Last year, TNT’s “Door to Door,” a made-for-TV movie about a mild-mannered salesman who overcomes his disability, triumphed over broadcast and pay cable competition, winning six trophies at the Emmys.
The telepic’s dominance was yet another sign to the basic cable world that its increasing investment in longform programming is paying off.
As broadcast nets continue to back off the telefilm business, the basic cablers are realizing that event movies and miniseries are opportunities to bolster their brands and, for some, win Emmys.
“We look to our original movies to expand our reach, to make people aware of us who might otherwise not have tuned in,” says Michael Wright, TNT’s senior VP of original programming. “An original movie shines a light on our brand and says, ‘This is what TNT is about.’ ”
Original movies also make more business sense for cable than for broadcasters. They are a significant financial investment, and broadcast nets have only one opportunity to air them.
On cable, a movie can be shown several times in various timeslots. By replaying its remake of Neil Simon’s “The Goodbye Girl,” for instance, TNT was able to attract 23 million viewers overall over its premiere weekend.
Not surprisingly, longform has become an increasingly key component of basic cable networks’ ad sales strategy.
“They’re not cheap, so in and of themselves, original movies and miniseries aren’t profit centers in their own right, but they create buzz,” says A&E senior VP of programming Bob DiBitetto, formerly prexy of original programming at TNT.
“They get an unfair share of public relations notice and a lot of marketing. As we make upfront deals with our key clients, they can drive ad sales packages.”
Lifetime is so dedicated to the longform business that it recently committed to increase its production of originals from 12 to 19, the most ever in a single year for the femme cable net.
Lifetime also is developing its first original miniseries, scheduled for 2005.
“We’re making more now because the broadcast networks have decreased their output, and there are so few movies we can buy from them,” says Trevor Walton, Lifetime’s senior VP of original movies. “As it comes of age, basic cable is looking to find its niche with original movies, while the broadcast networks have largely abdicated that area because they’re busy with their reality and scripted series.”
Despite basic cable’s dedication to longform programming, Matt Roush, senior critic at TV Guide, thinks last season’s original movies and miniseries offerings on basic cable have been generally weak overall.
“Come Emmy time, HBO’s ‘Angels in America’ will likely overshadow the basic cable competition. Honestly, the pickings are slim.”

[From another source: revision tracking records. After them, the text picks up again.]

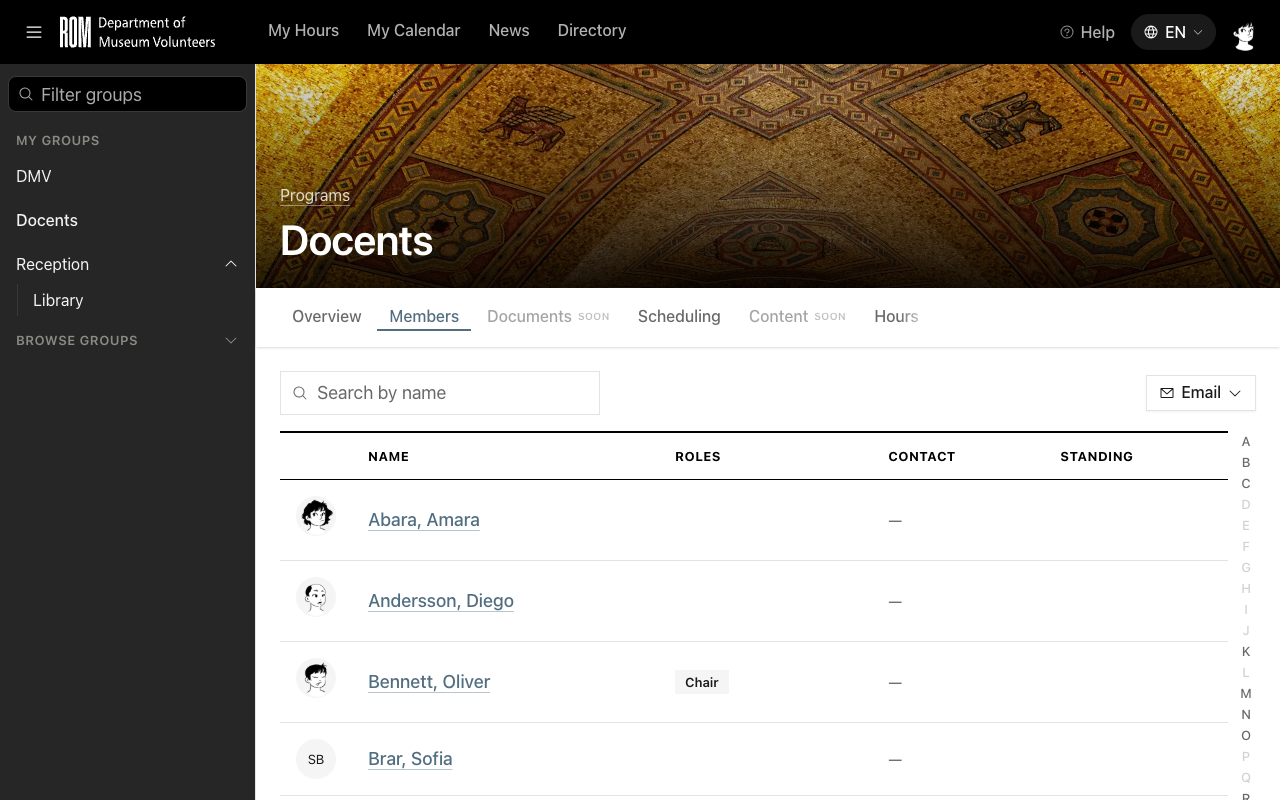
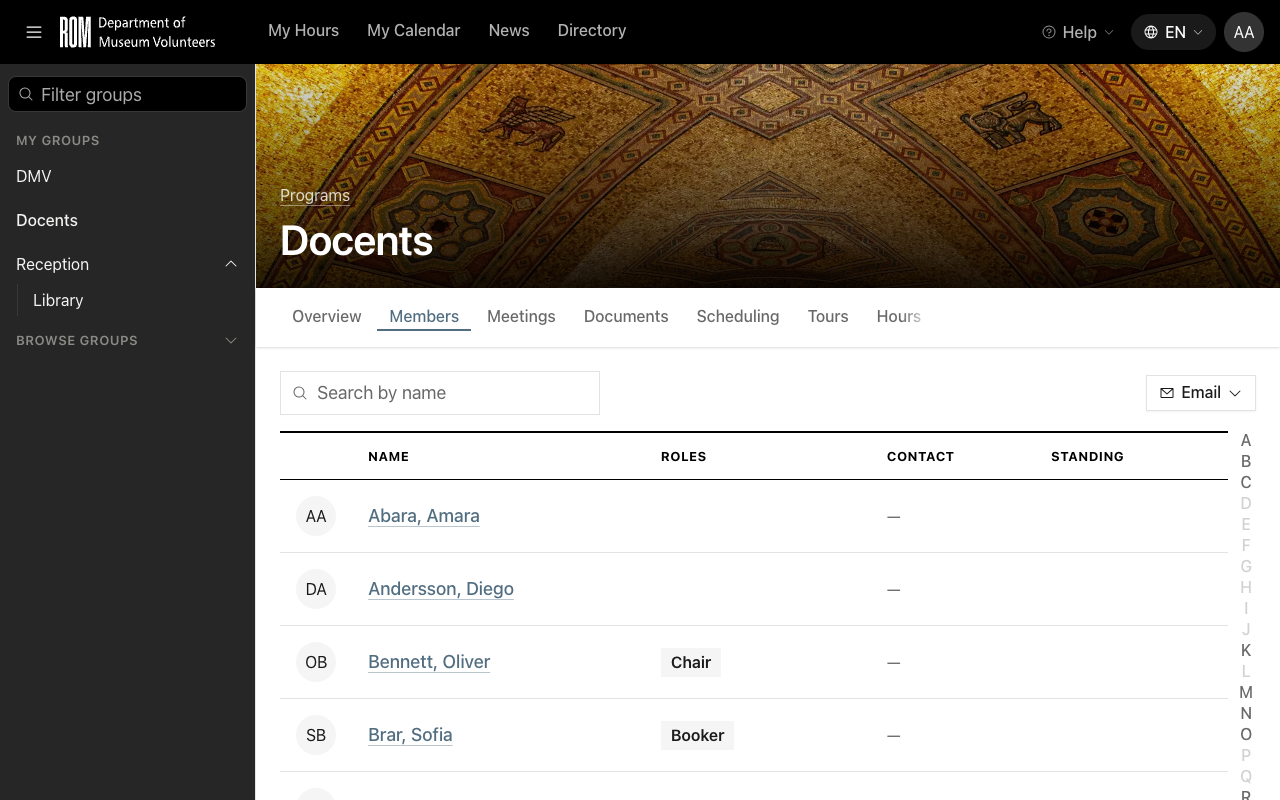
Help screenshots for Group tab visibility (#879)
## Summary

Shoots the help screenshots for the Group tab visibility change (#871).
Closes #874.

Shots the ticket lists:

- `scheduling` 01: reshot. The list shows the current and upcoming
schedules only, with no Past heading.
- `group-page-tabs` 01: reshot. A new `showHowToJoinCard` helper scrolls
the How to join card into view below At a glance. The caption is updated
in EN and FR.
- `group-page-tabs` 06: new. A non-member sees the members-only notice
on the Guides du ROM Tours tab.
- `edit-your-groups-about-us-and-banner` 04: new. The How to join edit
form.

Each new shot has an image link and caption in the English and French
articles.

Also reshot (not in the ticket):

- `sign-up-for-a-shift` 01 and `cancel-a-sign-up` 01. Both still showed
a Past heading with an August schedule on the Scheduling list. This
breaks the ticket's "no past Schedule" criterion.
- `group-page-tabs` 02 to 05. They still showed the tab strip from
before #871 (Soon tabs, no Meetings or Tours).

In `group-page-tabs`, the 03 image now sits before the non-member
paragraph, and 06 sits after it.

Known nit: the shot numbers in two articles do not follow step order
(01, 02, 03, 06, 04, 05 and 01, 02, 04, 03). The ticket set these
numbers, so they stay.

Tests: full Pest suite green on the first commit (2563 passed). The
help-test rerun after the second commit (images and two captions only)
stopped when Docker quit.

## Help article
[…]

diff --git a/resources/help/screenshot-runner/page-helpers.js b/resources/help/screenshot-runner/page-helpers.js
@@ -639,6 +639,16 @@
         return clickAndSettle(buttonLabelled(/^edit$/i, (element) => card.contains(element)));
     }
 
+    // Scroll the Overview just far enough to bring the How to join card (#867) up from below the
+    // fold, so the description, the officers, and At a glance stay in the shot above it.
+    function showHowToJoinCard() {
+        const card = document.getElementById('how-to-join');
+        if (!card) return false;
+        card.scrollIntoView({ block: 'end' });
+        window.scrollBy(0, 24);
+        return settle();
+    }
+
     // The banner picker on the Group header, for a Secretary or Chair. A reka-ui Dialog whose
     // trigger opens on a DOM click, so it comes through clickAndSettle like the other dialogs.
     function openBannerPicker() {
@@ -1018,6 +1028,7 @@
         openNewMeetingDialog,
         openAboutEditForm,
         openHowToJoinEditForm,
+        showHowToJoinCard,
         openBannerPicker,
         openEmailMenu,
         openWholeGroupComposer,

diff --git a/resources/help/fr/group-page-tabs.md b/resources/help/fr/group-page-tabs.md
@@ -8,7 +8,7 @@ Le premier onglet. Il montre la description du groupe, ses responsables et quelq
 
 La carte **Comment se joindre** se trouve sous **En bref**. Elle vous explique comment vous joindre au groupe. Sans étapes écrites, la carte vous invite à communiquer avec son ou sa Président·e. Sur le groupe DMV, elle vous renvoie à la Direction générale du DMV.
 
-![Une page de groupe sur Aperçu : la description et les responsables, avec les onglets en haut](01.png)
+![Une page de groupe sur Aperçu : la description, les responsables et la carte Comment se joindre sous En bref](01.png)
 
 ## Membres
 
@@ -20,9 +20,11 @@ La liste de membres du groupe. Elle liste chaque personne du groupe et le rôle 
 
 Les réunions du groupe, avec leurs ordres du jour et leurs procès-verbaux. Cet onglet apparaît seulement quand le groupe tient des réunions.
 
+![L'onglet Réunions sur un comité : un ensemble d'onglets différent, et aucune réunion notée encore](03.png)
+
 Les onglets Réunions et Visites sont réservés aux membres du groupe. Si vous n'êtes pas dans le groupe, vous voyez quand même ces onglets. Chacun montre seulement **Réservé aux membres de ce groupe** et un lien **Comment se joindre**. Sélectionnez le lien pour ouvrir la carte **Comment se joindre** de l'Aperçu.
 
-![L'onglet Réunions sur un comité : un ensemble d'onglets différent, et aucune réunion notée encore](03.png)
+![L'onglet Visites d'un groupe hors des vôtres : l'avis réservé aux membres et le lien Comment se joindre](06.png)
 
 ## Horaire
 

diff --git a/resources/help/en/group-page-tabs.md b/resources/help/en/group-page-tabs.md
@@ -8,7 +8,7 @@ The first tab. It shows the Group's description, its officers, and a few facts a
 
 The **How to join** card sits below **At a glance**. It tells you how to join the Group. If the Group has not written its steps yet, the card tells you to contact its Chair. On the DMV Group, it points you to the DMV Executive.
 
-![A Group page on Overview: the description and the officers, with the tabs across the top](01.png)
+![A Group page on Overview: the description, the officers, and the How to join card below At a glance](01.png)
 
 ## Members
 
@@ -20,9 +20,11 @@ The Group's roster. It lists everyone in the Group and the role each person hold
 
 The Group's meetings, with their agendas and minutes. This tab shows only when the Group holds meetings.
 
+![The Meetings tab on a committee: a different set of tabs, and no meetings recorded yet](03.png)
+
 Meetings and Tours are for members of the Group. If you are not in the Group, you still see these tabs. Each one shows only **For members of this group** and a **How to join** link. Select the link to open the **How to join** card on the Overview.
 
-![The Meetings tab on a committee: a different set of tabs, and no meetings recorded yet](03.png)
+![The Tours tab on a Group you are not in: the members-only notice and the How to join link](06.png)
 
 ## Scheduling
 

diff --git a/resources/help/en/edit-your-groups-about-us-and-banner.md b/resources/help/en/edit-your-groups-about-us-and-banner.md
@@ -26,6 +26,8 @@ The **How to join** card tells other Members how to join your Group. Everyone wh
 3. Type the steps to join, one per line.
 4. Select **Save**.
 
+    ![The How to join edit form: the text box, Save, and Cancel](04.png)
+
 > **Note:** Empty the box and save to clear the steps. The card then tells readers to contact your Group's Chair.
 
 ## Choose a banner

That said, Roush highlighted several projects that have a shot at Emmy stardom. Diane Keaton could get notice for executive producing and starring in Lifetime’s “On Thin Ice,” the true story of a widowed mother who peddles drugs to support her family.
“I consider this to be Emmy bait. It’s just a question of whether Emmy voters bite,” Roush says.
Lifetime is backing other contenders, including Anne Heche in “Gracie’s Choice” and Marcia Gay Harden in “She’s Too Young.”
Sci Fi has a chance at earning kudos for “Battlestar Galactica,” a four-hour mini that premiered in December and was the most-viewed miniseries on cable last year. “Sci Fi broke through with nominations for ‘Taken,’ so they could hit again with ‘Battlestar Galactica,’ ” Roush says.
Although it’s not cable, PBS will likely be represented in the category at the Emmys with “Prime Suspect 6,” starring Helen Mirren, who has been nominated four times for her role in the previous “Prime Suspect” movies, winning once.
“She should be a slam-dunk,” Roush says. “She got nominated last year for ‘The Roman Spring of Mrs. Stone’ and is always formidable competition.”
A&E is hoping to be represented with the recent installment of its miniseries “Horatio Hornblower.” The 1999 mini on the character won, while 2001’s garnered a nom. It also is giving a major push to original movie “Ike: Countdown to D-Day,” starring Tom Selleck, the cabler’s highest-rated original ever.
Some long shots that can’t be discounted, according to Roush, include USA’s “Traffic” and Jamie Foxx’s performance in FX’s “Redemption: The Stan Tookie Williams Story.”
“I would be lying if I said we made movies to win Emmys, but we won’t complain if we’re nominated,” says TNT’s Wright, who is hoping “The Goodbye Girl” could earn another Emmy nomination or win for TNT.